**GIVEN INFORMATION**
******************************

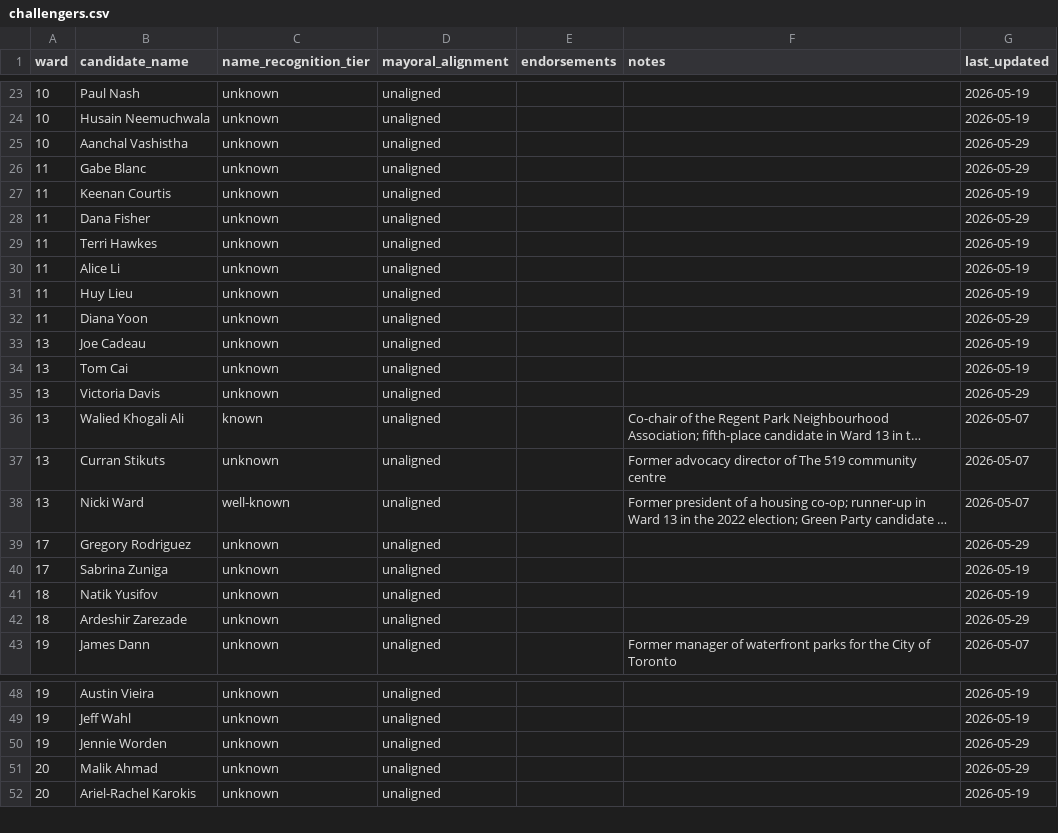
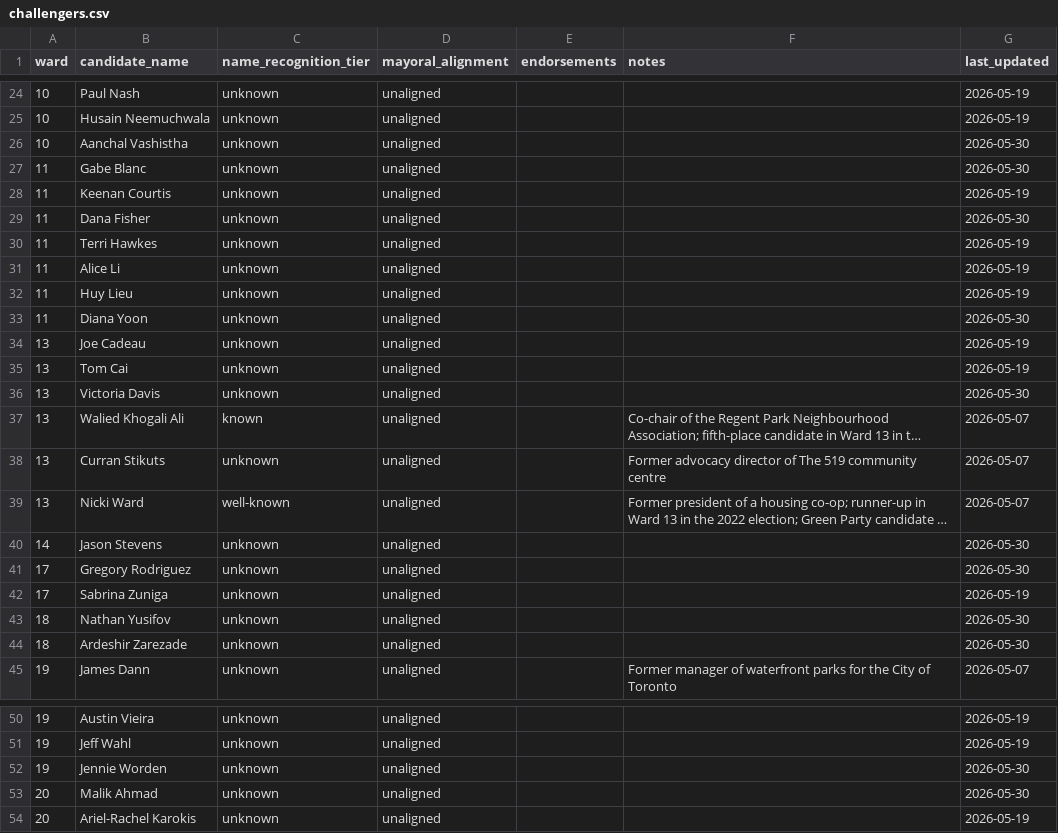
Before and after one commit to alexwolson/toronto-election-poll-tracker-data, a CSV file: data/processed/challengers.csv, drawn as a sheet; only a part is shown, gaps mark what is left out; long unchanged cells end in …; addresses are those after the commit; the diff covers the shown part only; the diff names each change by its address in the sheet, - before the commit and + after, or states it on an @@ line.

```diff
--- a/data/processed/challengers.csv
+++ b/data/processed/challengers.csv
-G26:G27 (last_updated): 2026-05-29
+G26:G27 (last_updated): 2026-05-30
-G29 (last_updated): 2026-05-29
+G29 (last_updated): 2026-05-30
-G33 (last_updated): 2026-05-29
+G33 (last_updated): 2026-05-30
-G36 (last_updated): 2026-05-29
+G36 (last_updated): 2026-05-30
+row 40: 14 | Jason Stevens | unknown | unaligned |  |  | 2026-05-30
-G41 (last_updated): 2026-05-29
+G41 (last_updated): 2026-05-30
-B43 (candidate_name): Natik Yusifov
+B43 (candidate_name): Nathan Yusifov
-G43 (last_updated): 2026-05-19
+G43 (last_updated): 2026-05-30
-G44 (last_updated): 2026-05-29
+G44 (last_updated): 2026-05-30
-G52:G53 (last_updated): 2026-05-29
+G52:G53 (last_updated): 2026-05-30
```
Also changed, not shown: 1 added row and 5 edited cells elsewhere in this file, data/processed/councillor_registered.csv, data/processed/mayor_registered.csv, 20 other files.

******************************

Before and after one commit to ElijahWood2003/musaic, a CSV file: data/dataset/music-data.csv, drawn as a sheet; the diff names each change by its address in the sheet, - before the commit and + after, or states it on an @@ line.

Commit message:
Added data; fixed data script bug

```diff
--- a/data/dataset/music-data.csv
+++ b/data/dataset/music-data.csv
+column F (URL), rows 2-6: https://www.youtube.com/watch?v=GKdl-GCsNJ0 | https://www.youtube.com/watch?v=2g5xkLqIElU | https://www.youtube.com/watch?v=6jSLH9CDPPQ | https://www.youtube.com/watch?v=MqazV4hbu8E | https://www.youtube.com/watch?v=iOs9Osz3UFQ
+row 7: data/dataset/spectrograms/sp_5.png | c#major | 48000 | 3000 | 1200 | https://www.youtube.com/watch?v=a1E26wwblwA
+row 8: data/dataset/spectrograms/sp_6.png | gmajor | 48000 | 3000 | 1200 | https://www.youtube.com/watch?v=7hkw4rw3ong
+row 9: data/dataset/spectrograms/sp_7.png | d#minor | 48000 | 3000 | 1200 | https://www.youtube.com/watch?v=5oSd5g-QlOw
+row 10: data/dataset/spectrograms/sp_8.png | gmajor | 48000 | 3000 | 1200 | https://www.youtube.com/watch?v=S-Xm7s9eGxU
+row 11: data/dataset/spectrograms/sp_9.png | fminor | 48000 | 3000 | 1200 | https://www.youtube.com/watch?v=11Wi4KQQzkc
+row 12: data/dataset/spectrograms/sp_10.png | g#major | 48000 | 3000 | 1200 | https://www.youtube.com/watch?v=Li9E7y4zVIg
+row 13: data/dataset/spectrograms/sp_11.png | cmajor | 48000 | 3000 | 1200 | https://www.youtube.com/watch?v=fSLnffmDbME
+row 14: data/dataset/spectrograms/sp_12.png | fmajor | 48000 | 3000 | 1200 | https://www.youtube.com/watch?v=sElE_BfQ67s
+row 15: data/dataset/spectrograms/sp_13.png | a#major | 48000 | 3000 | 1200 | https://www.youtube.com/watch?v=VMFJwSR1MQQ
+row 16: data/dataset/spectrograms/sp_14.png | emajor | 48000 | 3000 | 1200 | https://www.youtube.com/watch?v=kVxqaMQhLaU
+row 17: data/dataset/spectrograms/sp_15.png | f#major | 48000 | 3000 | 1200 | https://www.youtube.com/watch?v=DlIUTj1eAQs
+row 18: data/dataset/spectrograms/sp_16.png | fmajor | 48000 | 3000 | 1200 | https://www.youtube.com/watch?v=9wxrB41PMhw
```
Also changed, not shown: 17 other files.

******************************

**WORK REQUEST**
Where a line of the data contains "challengers", copy that line.

**TASK SOLUTION**
Before and after one commit to alexwolson/toronto-election-poll-tracker-data, a CSV file: data/processed/challengers.csv, drawn as a sheet; only a part is shown, gaps mark what is left out; long unchanged cells end in …; addresses are those after the commit; the diff covers the shown part only; the diff names each change by its address in the sheet, - before the commit and + after, or states it on an @@ line.
--- a/data/processed/challengers.csv
+++ b/data/processed/challengers.csv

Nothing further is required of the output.